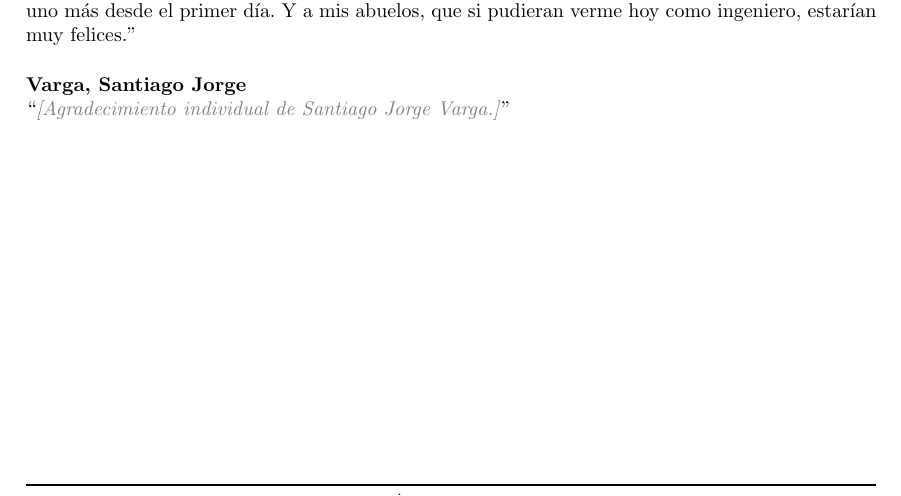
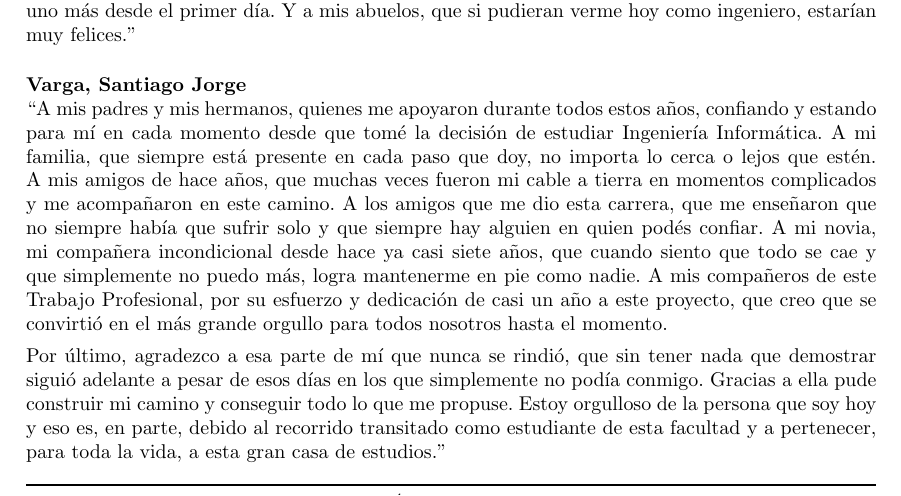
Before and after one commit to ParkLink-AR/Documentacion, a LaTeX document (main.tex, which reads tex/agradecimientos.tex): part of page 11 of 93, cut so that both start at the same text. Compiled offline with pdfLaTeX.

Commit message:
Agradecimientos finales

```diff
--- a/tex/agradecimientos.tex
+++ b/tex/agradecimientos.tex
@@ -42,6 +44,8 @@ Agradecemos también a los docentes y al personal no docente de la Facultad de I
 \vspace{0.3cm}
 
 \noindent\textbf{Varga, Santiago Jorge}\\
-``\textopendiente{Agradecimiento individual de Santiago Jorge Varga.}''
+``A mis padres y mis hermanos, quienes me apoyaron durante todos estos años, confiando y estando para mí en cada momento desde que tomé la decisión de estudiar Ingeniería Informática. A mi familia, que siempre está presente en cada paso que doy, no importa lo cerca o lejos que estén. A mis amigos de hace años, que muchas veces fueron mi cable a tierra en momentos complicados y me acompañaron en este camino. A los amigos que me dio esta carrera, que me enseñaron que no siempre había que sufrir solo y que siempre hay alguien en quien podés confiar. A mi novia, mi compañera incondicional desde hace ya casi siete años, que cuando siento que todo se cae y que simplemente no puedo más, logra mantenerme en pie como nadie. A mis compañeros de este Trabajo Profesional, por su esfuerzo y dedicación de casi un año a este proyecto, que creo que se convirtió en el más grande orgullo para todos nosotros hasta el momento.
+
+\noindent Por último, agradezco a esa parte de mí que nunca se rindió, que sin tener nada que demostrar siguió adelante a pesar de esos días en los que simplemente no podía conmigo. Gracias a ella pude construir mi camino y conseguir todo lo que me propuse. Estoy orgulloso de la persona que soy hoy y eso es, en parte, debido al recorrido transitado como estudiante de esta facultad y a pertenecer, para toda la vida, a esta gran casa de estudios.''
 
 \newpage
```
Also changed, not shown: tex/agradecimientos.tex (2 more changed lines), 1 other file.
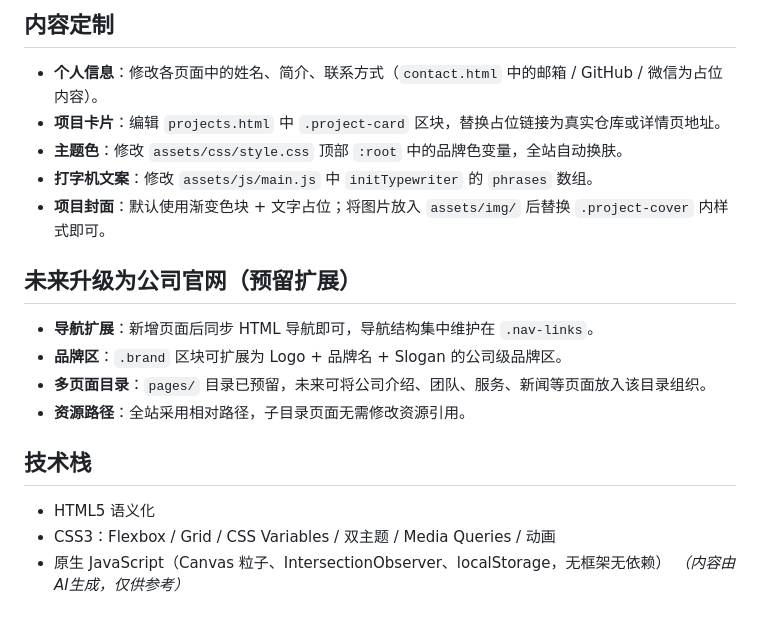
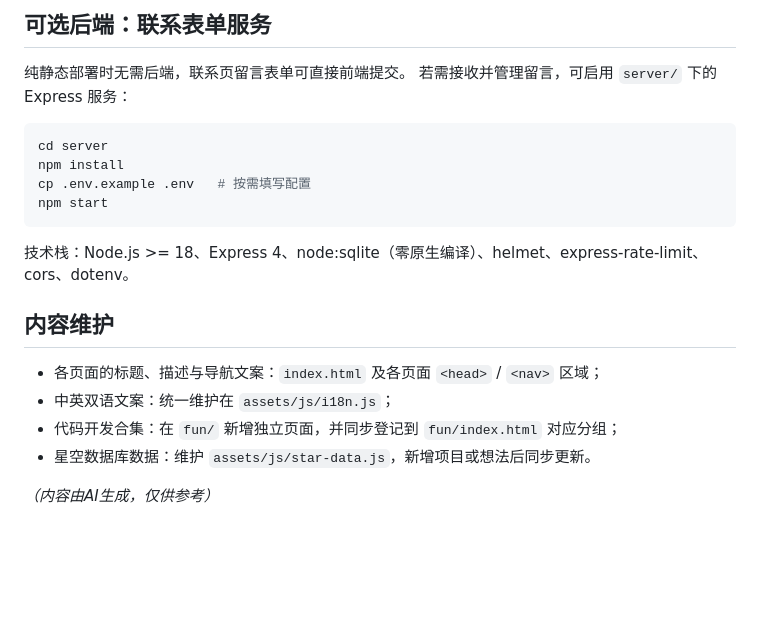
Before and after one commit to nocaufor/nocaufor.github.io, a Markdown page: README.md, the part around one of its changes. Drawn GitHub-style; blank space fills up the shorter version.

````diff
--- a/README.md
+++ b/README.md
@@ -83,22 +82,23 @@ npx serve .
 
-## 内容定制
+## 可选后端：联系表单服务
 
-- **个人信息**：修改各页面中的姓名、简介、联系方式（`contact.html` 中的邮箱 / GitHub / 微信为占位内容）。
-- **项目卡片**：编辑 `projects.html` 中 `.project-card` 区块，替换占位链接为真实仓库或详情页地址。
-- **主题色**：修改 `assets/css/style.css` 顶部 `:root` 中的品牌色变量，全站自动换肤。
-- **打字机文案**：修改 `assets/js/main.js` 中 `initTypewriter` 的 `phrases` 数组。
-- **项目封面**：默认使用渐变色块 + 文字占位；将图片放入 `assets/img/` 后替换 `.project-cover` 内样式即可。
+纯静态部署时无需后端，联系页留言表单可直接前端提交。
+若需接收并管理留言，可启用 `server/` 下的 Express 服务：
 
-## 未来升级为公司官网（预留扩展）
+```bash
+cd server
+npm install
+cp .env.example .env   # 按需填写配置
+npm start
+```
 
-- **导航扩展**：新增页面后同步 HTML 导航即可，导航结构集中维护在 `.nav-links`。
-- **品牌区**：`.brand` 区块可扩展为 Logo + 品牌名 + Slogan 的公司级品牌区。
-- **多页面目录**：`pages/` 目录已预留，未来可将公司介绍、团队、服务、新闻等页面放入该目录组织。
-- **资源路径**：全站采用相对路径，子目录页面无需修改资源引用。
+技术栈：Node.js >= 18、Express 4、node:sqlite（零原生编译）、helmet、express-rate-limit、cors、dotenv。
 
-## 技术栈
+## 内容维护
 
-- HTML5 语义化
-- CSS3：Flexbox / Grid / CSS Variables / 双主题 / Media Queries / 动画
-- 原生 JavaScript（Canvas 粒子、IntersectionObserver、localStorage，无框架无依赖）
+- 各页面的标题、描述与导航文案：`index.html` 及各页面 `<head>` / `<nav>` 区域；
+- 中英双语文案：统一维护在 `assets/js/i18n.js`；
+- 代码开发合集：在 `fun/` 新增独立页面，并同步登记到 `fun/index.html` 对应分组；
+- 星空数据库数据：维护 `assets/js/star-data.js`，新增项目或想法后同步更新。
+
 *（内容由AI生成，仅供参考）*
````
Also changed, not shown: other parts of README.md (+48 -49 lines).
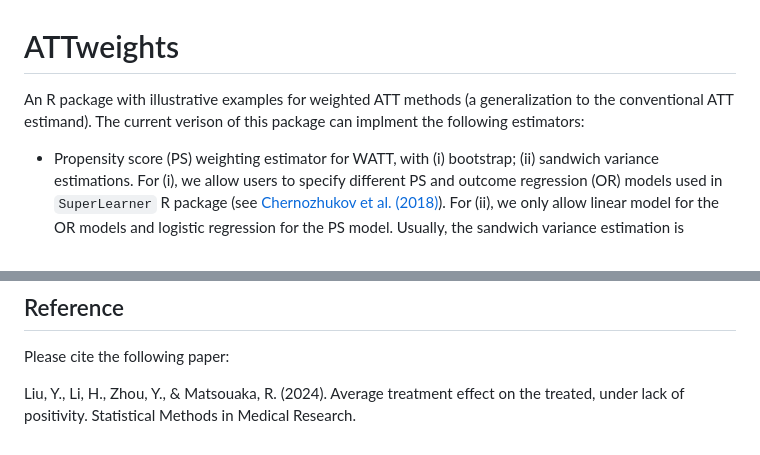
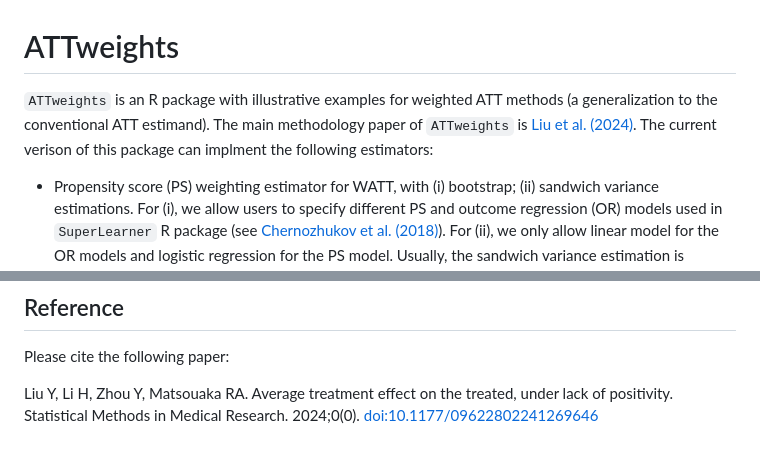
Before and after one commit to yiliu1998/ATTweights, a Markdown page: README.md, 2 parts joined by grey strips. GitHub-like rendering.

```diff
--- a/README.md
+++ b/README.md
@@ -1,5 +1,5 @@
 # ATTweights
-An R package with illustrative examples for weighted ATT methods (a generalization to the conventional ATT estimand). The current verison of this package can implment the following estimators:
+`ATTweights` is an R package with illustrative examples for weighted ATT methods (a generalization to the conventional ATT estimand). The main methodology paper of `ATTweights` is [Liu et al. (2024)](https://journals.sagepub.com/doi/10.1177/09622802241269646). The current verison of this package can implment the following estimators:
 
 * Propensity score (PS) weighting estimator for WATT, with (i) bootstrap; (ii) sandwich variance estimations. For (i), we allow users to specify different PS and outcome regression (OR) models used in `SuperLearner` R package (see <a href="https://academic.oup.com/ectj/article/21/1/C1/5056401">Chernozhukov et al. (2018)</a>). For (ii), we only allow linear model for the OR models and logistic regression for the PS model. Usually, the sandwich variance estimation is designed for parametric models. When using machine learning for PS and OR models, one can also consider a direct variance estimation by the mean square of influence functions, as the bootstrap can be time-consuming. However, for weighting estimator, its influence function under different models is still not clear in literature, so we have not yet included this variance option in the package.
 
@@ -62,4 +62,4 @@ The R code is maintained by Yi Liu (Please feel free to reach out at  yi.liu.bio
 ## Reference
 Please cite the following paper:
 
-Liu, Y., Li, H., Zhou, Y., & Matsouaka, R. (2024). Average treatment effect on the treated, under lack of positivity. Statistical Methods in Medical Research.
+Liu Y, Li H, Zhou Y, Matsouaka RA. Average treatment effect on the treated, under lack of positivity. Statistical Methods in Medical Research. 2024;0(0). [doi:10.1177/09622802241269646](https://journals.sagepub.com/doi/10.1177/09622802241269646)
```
.....
Give the listing again exactly, but omit each image.

SOLVED EXERCISE:
Before and after one commit to ParkLink-AR/Documentacion, a LaTeX document (main.tex, which reads tex/agradecimientos.tex): part of page 11 of 93, cut so that both start at the same text. Compiled offline with pdfLaTeX.

Commit message:
Agradecimientos finales

```diff
--- a/tex/agradecimientos.tex
+++ b/tex/agradecimientos.tex
@@ -42,6 +44,8 @@ Agradecemos también a los docentes y al personal no docente de la Facultad de I
 \vspace{0.3cm}
 
 \noindent\textbf{Varga, Santiago Jorge}\\
-``\textopendiente{Agradecimiento individual de Santiago Jorge Varga.}''
+``A mis padres y mis hermanos, quienes me apoyaron durante todos estos años, confiando y estando para mí en cada momento desde que tomé la decisión de estudiar Ingeniería Informática. A mi familia, que siempre está presente en cada paso que doy, no importa lo cerca o lejos que estén. A mis amigos de hace años, que muchas veces fueron mi cable a tierra en momentos complicados y me acompañaron en este camino. A los amigos que me dio esta carrera, que me enseñaron que no siempre había que sufrir solo y que siempre hay alguien en quien podés confiar. A mi novia, mi compañera incondicional desde hace ya casi siete años, que cuando siento que todo se cae y que simplemente no puedo más, logra mantenerme en pie como nadie. A mis compañeros de este Trabajo Profesional, por su esfuerzo y dedicación de casi un año a este proyecto, que creo que se convirtió en el más grande orgullo para todos nosotros hasta el momento.
+
+\noindent Por último, agradezco a esa parte de mí que nunca se rindió, que sin tener nada que demostrar siguió adelante a pesar de esos días en los que simplemente no podía conmigo. Gracias a ella pude construir mi camino y conseguir todo lo que me propuse. Estoy orgulloso de la persona que soy hoy y eso es, en parte, debido al recorrido transitado como estudiante de esta facultad y a pertenecer, para toda la vida, a esta gran casa de estudios.''
 
 \newpage
```
Also changed, not shown: tex/agradecimientos.tex (2 more changed lines), 1 other file.
Before and after one commit to nocaufor/nocaufor.github.io, a Markdown page: README.md, the part around one of its changes. Drawn GitHub-style; blank space fills up the shorter version.

````diff
--- a/README.md
+++ b/README.md
@@ -83,22 +82,23 @@ npx serve .
 
-## 内容定制
+## 可选后端：联系表单服务
 
-- **个人信息**：修改各页面中的姓名、简介、联系方式（`contact.html` 中的邮箱 / GitHub / 微信为占位内容）。
-- **项目卡片**：编辑 `projects.html` 中 `.project-card` 区块，替换占位链接为真实仓库或详情页地址。
-- **主题色**：修改 `assets/css/style.css` 顶部 `:root` 中的品牌色变量，全站自动换肤。
-- **打字机文案**：修改 `assets/js/main.js` 中 `initTypewriter` 的 `phrases` 数组。
-- **项目封面**：默认使用渐变色块 + 文字占位；将图片放入 `assets/img/` 后替换 `.project-cover` 内样式即可。
+纯静态部署时无需后端，联系页留言表单可直接前端提交。
+若需接收并管理留言，可启用 `server/` 下的 Express 服务：
 
-## 未来升级为公司官网（预留扩展）
+```bash
+cd server
+npm install
+cp .env.example .env   # 按需填写配置
+npm start
+```
 
-- **导航扩展**：新增页面后同步 HTML 导航即可，导航结构集中维护在 `.nav-links`。
-- **品牌区**：`.brand` 区块可扩展为 Logo + 品牌名 + Slogan 的公司级品牌区。
-- **多页面目录**：`pages/` 目录已预留，未来可将公司介绍、团队、服务、新闻等页面放入该目录组织。
-- **资源路径**：全站采用相对路径，子目录页面无需修改资源引用。
+技术栈：Node.js >= 18、Express 4、node:sqlite（零原生编译）、helmet、express-rate-limit、cors、dotenv。
 
-## 技术栈
+## 内容维护
 
-- HTML5 语义化
-- CSS3：Flexbox / Grid / CSS Variables / 双主题 / Media Queries / 动画
-- 原生 JavaScript（Canvas 粒子、IntersectionObserver、localStorage，无框架无依赖）
+- 各页面的标题、描述与导航文案：`index.html` 及各页面 `<head>` / `<nav>` 区域；
+- 中英双语文案：统一维护在 `assets/js/i18n.js`；
+- 代码开发合集：在 `fun/` 新增独立页面，并同步登记到 `fun/index.html` 对应分组；
+- 星空数据库数据：维护 `assets/js/star-data.js`，新增项目或想法后同步更新。
+
 *（内容由AI生成，仅供参考）*
````
Also changed, not shown: other parts of README.md (+48 -49 lines).
Before and after one commit to yiliu1998/ATTweights, a Markdown page: README.md, 2 parts joined by grey strips. GitHub-like rendering.

```diff
--- a/README.md
+++ b/README.md
@@ -1,5 +1,5 @@
 # ATTweights
-An R package with illustrative examples for weighted ATT methods (a generalization to the conventional ATT estimand). The current verison of this package can implment the following estimators:
+`ATTweights` is an R package with illustrative examples for weighted ATT methods (a generalization to the conventional ATT estimand). The main methodology paper of `ATTweights` is [Liu et al. (2024)](https://journals.sagepub.com/doi/10.1177/09622802241269646). The current verison of this package can implment the following estimators:
 
 * Propensity score (PS) weighting estimator for WATT, with (i) bootstrap; (ii) sandwich variance estimations. For (i), we allow users to specify different PS and outcome regression (OR) models used in `SuperLearner` R package (see <a href="https://academic.oup.com/ectj/article/21/1/C1/5056401">Chernozhukov et al. (2018)</a>). For (ii), we only allow linear model for the OR models and logistic regression for the PS model. Usually, the sandwich variance estimation is designed for parametric models. When using machine learning for PS and OR models, one can also consider a direct variance estimation by the mean square of influence functions, as the bootstrap can be time-consuming. However, for weighting estimator, its influence function under different models is still not clear in literature, so we have not yet included this variance option in the package.
 
@@ -62,4 +62,4 @@ The R code is maintained by Yi Liu (Please feel free to reach out at  yi.liu.bio
 ## Reference
 Please cite the following paper:
 
-Liu, Y., Li, H., Zhou, Y., & Matsouaka, R. (2024). Average treatment effect on the treated, under lack of positivity. Statistical Methods in Medical Research.
+Liu Y, Li H, Zhou Y, Matsouaka RA. Average treatment effect on the treated, under lack of positivity. Statistical Methods in Medical Research. 2024;0(0). [doi:10.1177/09622802241269646](https://journals.sagepub.com/doi/10.1177/09622802241269646)
```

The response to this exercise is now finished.